 brms Version: brms_2.9.3 (from Github)
I have trouble fitting a (relatively simple) model using brms
.
foo.R (5.3 KB)
Data=dataframe foo
in the uploaded file (the data not being mine, I have obfuscated the variable names and factor levels…).
My problem is to fit the dependent variable Dep
on a linear model depending on
 the factors F2, F3 and F4 (the latter being a random effect) ;
 the boolean variables B1, B2 ;
 the numeric variables N2, N3, N4, N5.
With the following troubling results :

“Small” models containing F2, N2, B1, F3, B2 and N1 fit without difficulty with default
brms
parameters, either in a gaussian model or a Poisson model (which would be reasonable,Dep
being indeed a count), in the latter case, forcingadapt_delta=0.95
(IIRC) avoids divergent transitions. 

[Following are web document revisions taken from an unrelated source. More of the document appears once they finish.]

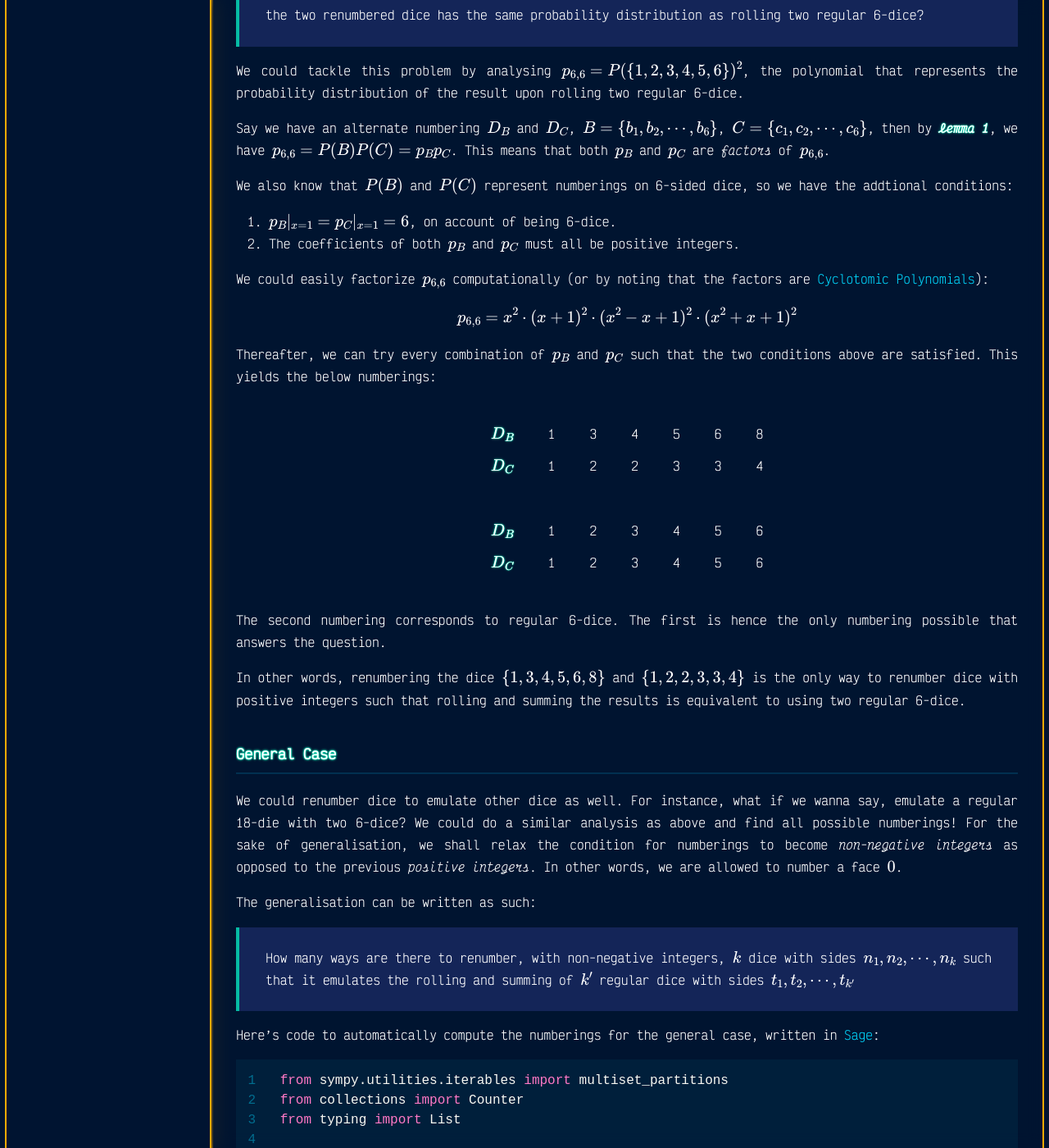
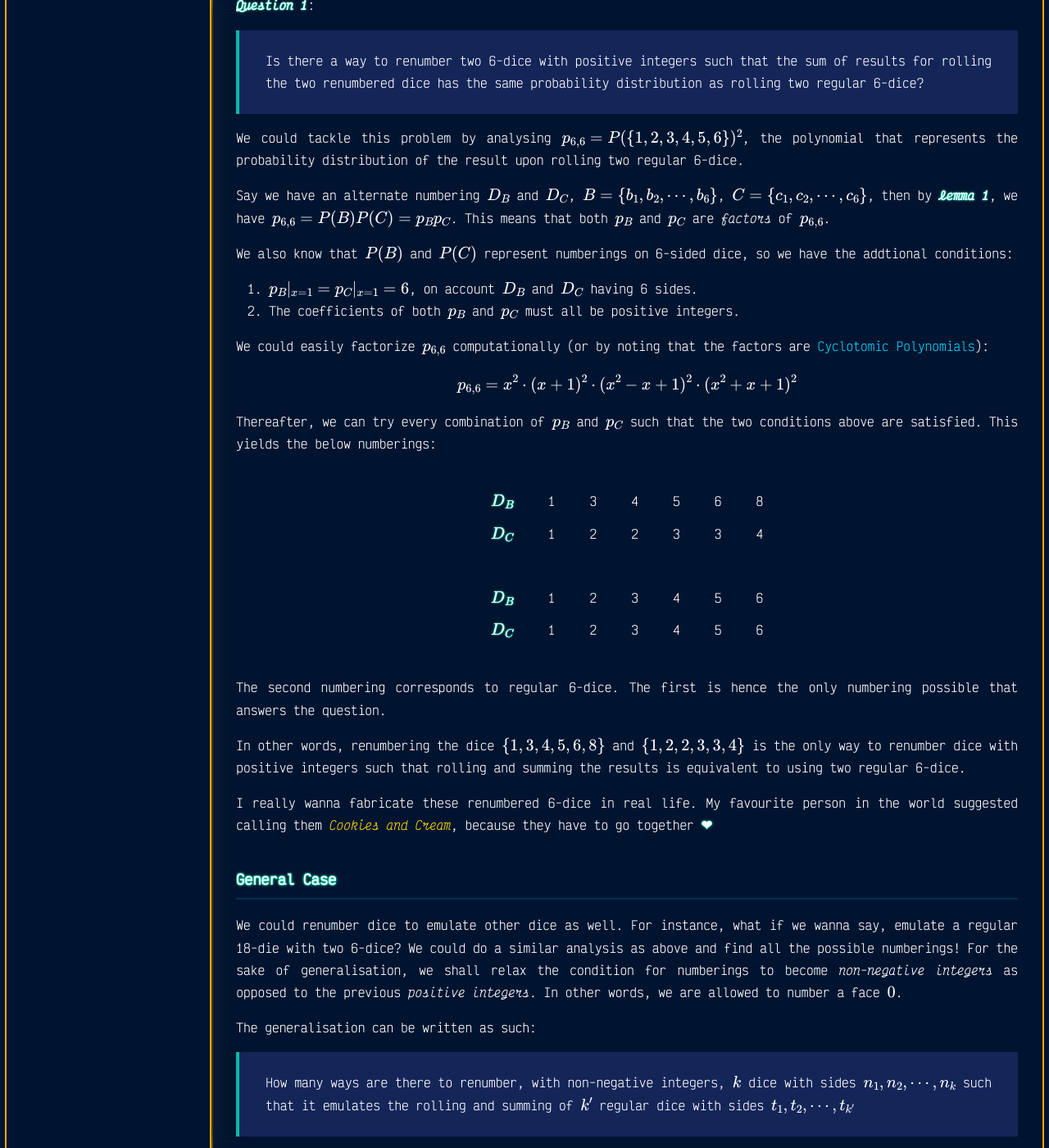
Before and after one commit to JuliaPoo/juliapoo.github.io, a Jekyll site: the page built from _posts/2022-01-06-renumbering-dice.md, in a window 1280 px wide and 1400 px high, scrolled down 3940 px. Shown: the whole window at 82% size. Built offline with Jekyll 4.4.1, drawn with Linux system fonts in a browser that asks for light colours; formulas are drawn with MathJax 3; some of the changed text lies outside the part shown.

Commit message:
Published renumbering dice

```diff
--- a/_posts/2021-12-30-renumbering-dice.md
+++ b/_posts/2022-01-06-renumbering-dice.md
@@ -134,7 +128,7 @@ Say we have an alternate numbering $D_B$ and $D_C$, $B = \\{b_1,b_2,\cdots,b_6\\
 
 We also know that $P(B)$ and $P(C)$ represent numberings on 6-sided dice, so we have the addtional conditions:
 
-1. $p_B\vert_{x=1} = p_C\vert_{x=1} = 6$, on account of being 6-dice.
+1. $p_B\vert_{x=1} = p_C\vert_{x=1} = 6$, on account $D_B$ and $D_C$ having 6 sides.
 2. The coefficients of both $p_B$ and $p_C$ must all be positive integers.
 
 We could easily factorize $p_{6,6}$ computationally (or by noting that the factors are [Cyclotomic Polynomials](https://en.wikipedia.org/wiki/Cyclotomic_polynomial)):
@@ -161,9 +155,11 @@ The second numbering corresponds to regular 6-dice. The first is hence the only
 
 In other words, renumbering the dice $\\{1,3,4,5,6,8\\}$ and $\\{1,2,2,3,3,4\\}$ is the only way to renumber dice with positive integers such that rolling and summing the results is equivalent to using two regular 6-dice.
 
+I really wanna fabricate these renumbered 6-dice in real life. My favourite person in the world suggested calling them _<span style="color:gold">Cookies and Cream</span>_, because they have to go together **❤**
+
 ### General Case
 
-We could renumber dice to emulate other dice as well. For instance, what if we wanna say, emulate a regular 18-die with two 6-dice? We could do a similar analysis as above and find all possible numberings! For the sake of generalisation, we shall relax the condition for numberings to become _non-negative integers_ as opposed to the previous _positive integers_. In other words, we are allowed to number a face $0$.
+We could renumber dice to emulate other dice as well. For instance, what if we wanna say, emulate a regular 18-die with two 6-dice? We could do a similar analysis as above and find all the possible numberings! For the sake of generalisation, we shall relax the condition for numberings to become _non-negative integers_ as opposed to the previous _positive integers_. In other words, we are allowed to number a face $0$.
 
 The generalisation can be written as such:
 
@@ -382,3 +376,7 @@ Similar to what we did above, if we were to add $1$ to every number on one of th
 ***
 
 Combining the above two lemmas shows that there exists numberings _if and only if_ $n$ only has prime factors $2,\,3,\,5$. $\blacksquare$
+
+<center>
+    <img style="height:1.5em; padding-top:3em" src="/assets/img/feather.svg">
+</center>
```
Also changed, not shown: other parts of _posts/2022-01-06-renumbering-dice.md (+15 -23 lines).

Introducing N4 requires to raise
adapt_delta
to 0.99 (resp 0.999) to avoid divergent transitions. 
I managed to fit the “full” gaussian model with the ridiculous and questionable code below (which takes ages to finish) :

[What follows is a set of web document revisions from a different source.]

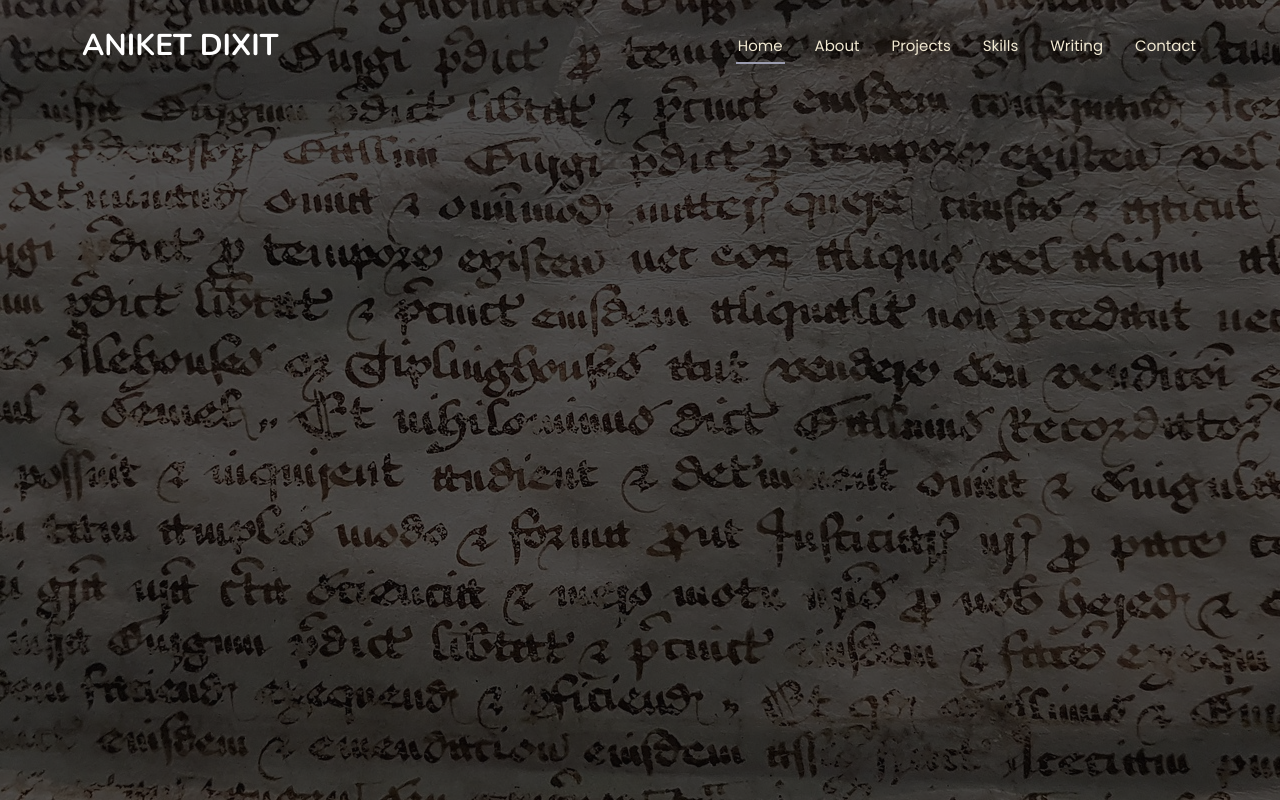
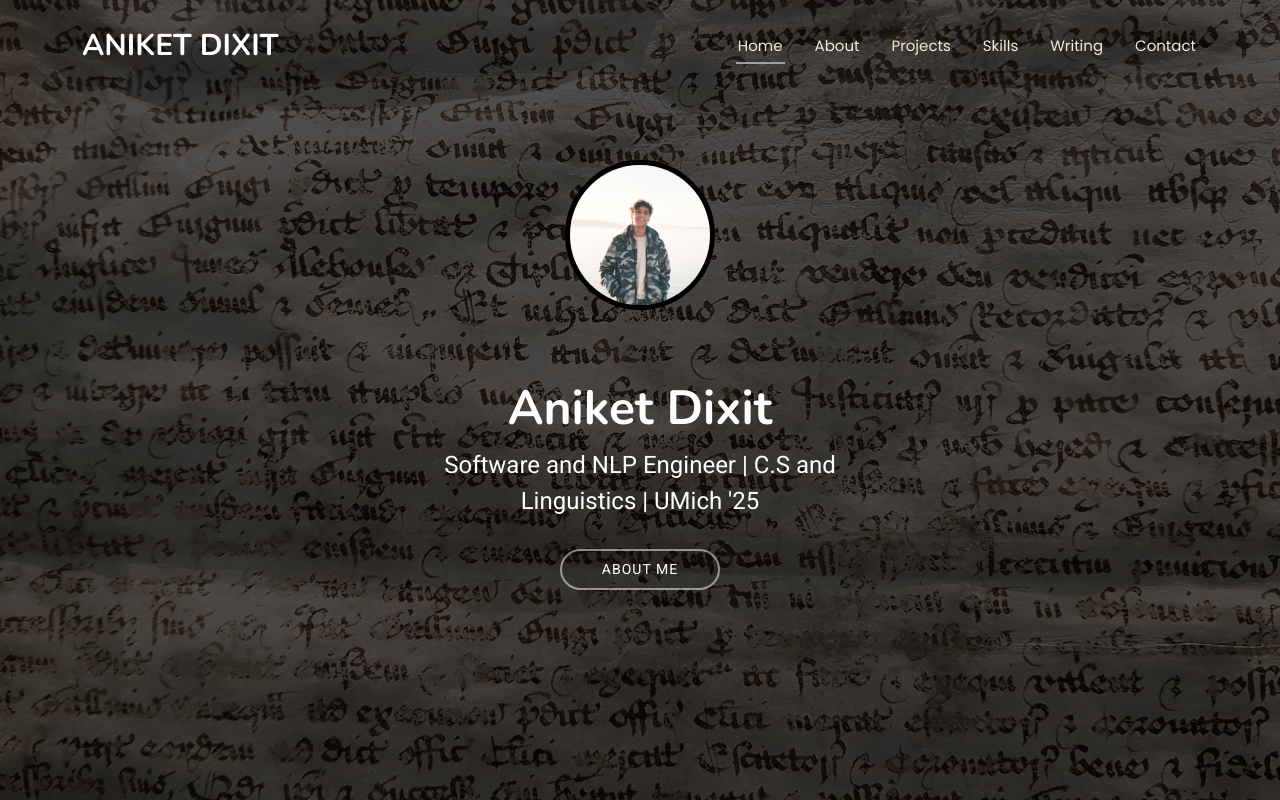
Before and after one commit to anidixit64/anidixit64.github.io, a plain HTML site: page index.html in a window 1280 px wide. Shown: the top 800 px of the page. Drawn offline with nearby package versions, Linux system fonts and the light colour scheme.

Commit message:
Reset CSS Hero

```diff
--- a/assets/css/main.css
+++ b/assets/css/main.css
@@ -746,14 +746,25 @@ section,
 /*--------------------------------------------------------------
 # Hero Section
 --------------------------------------------------------------*/
+
 .hero {
   width: 100%;
-  min-height: 100vh; /* Full screen height */
+  min-height: 100vh;
   position: relative;
+  padding: 80px 0;
   display: flex;
   align-items: center;
   justify-content: center;
-  padding: 0; /* Remove extra padding to ensure proper centering */
+}
+
+.hero img {
+  position: absolute;
+  inset: 0;
+  display: block;
+  width: 100%;
+  height: 100%;
+  object-fit: cover;
+  z-index: 1;
 }
 
 .hero:before {
@@ -767,14 +778,23 @@ section,
 .hero .container {
   position: relative;
   z-index: 3;
+  display: flex;
+  flex-direction: column;
+  align-items: center; /* Horizontal centering */
+  justify-content: center; /* Vertical centering */
+  text-align: center; /* Ensures all text is centered */
+  height: 100%; /* Ensure the container spans full height */
 }
 
 .hero .col-lg-8 {
   display: flex;
   flex-direction: column;
+  align-items: center; /* Horizontal centering */
+  justify-content: center; /* Vertical centering */
+  text-align: center; /* Ensures all text is centered */
 }
 
-/* Circular Profile Image styling */
+  /* Circular Profile Image styling */
 .hero img.rounded-circle {
   width: 320px;
   height: 320px;
@@ -794,18 +814,21 @@ section,
   border-radius: 50%; /* Keeps the rounded circle shape */
 }
 
-
 .hero h2 {
   margin: 0;
   font-size: 48px;
   font-weight: 700;
 }
 
+
+
 .hero p {
   margin: 10px 0 0 0;
   font-size: 24px;
   color: var(--heading-color);
 }
+
+
 
 .hero .btn-get-started {
   color: var(--default-color);
@@ -821,11 +844,15 @@ section,
   border: 2px solid color-mix(in srgb, var(--default-color), transparent 50%);
 }
 
+
+
 .hero .btn-get-started:hover {
   color: var(--contrast-color);
   background: var(--accent-color);
   border-color: var(--accent-color);
 }
+
+
 
 @media (max-width: 768px) {
   .hero h2 {
@@ -836,6 +863,7 @@ section,
     font-size: 18px;
   }
 }
+
 
 /*--------------------------------------------------------------
 # About Section
```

system.time(bar < brm(Dep ~ F2 + N2 + B1 + F3 + B2 + N3 + N4 + N5 + (1F4),
family=gaussian, data=foo,
prior=prior(student_t(3,0,10), class=“b”),
sample_prior=“yes”,
save_all_pars=TRUE, seed=1723,
control=list(adapt_delta=11e8)))
I haven’t be able to fit the “full” poisson model : with the seed=1723
value, I get one chain sampling in about 10 seconds, anothe one in about 1 miute, the third one needing about 5 minutes and the last stuck in the “sampling” state at about 1200 iterations for more than 10 minutes.
I suspect that the problem is with my data : I may hit a colinearity, but I have been unable to detect it.
Notes:
 I do not expect to see any credible interval not straddling 0 (except for intercept, of course…). The factor of interest is F3, and establishing that its two contasts are centered around 0 with a small range would be of interest.
 I have but 4 levels for F4, because sampling from it is “expensive”, but it is fundamentally a randiom effect, and my conclusions should revolve around its variance.
 Neither
lmer
norglmer
report problems about the corresponding frequentist models.
Ideas ?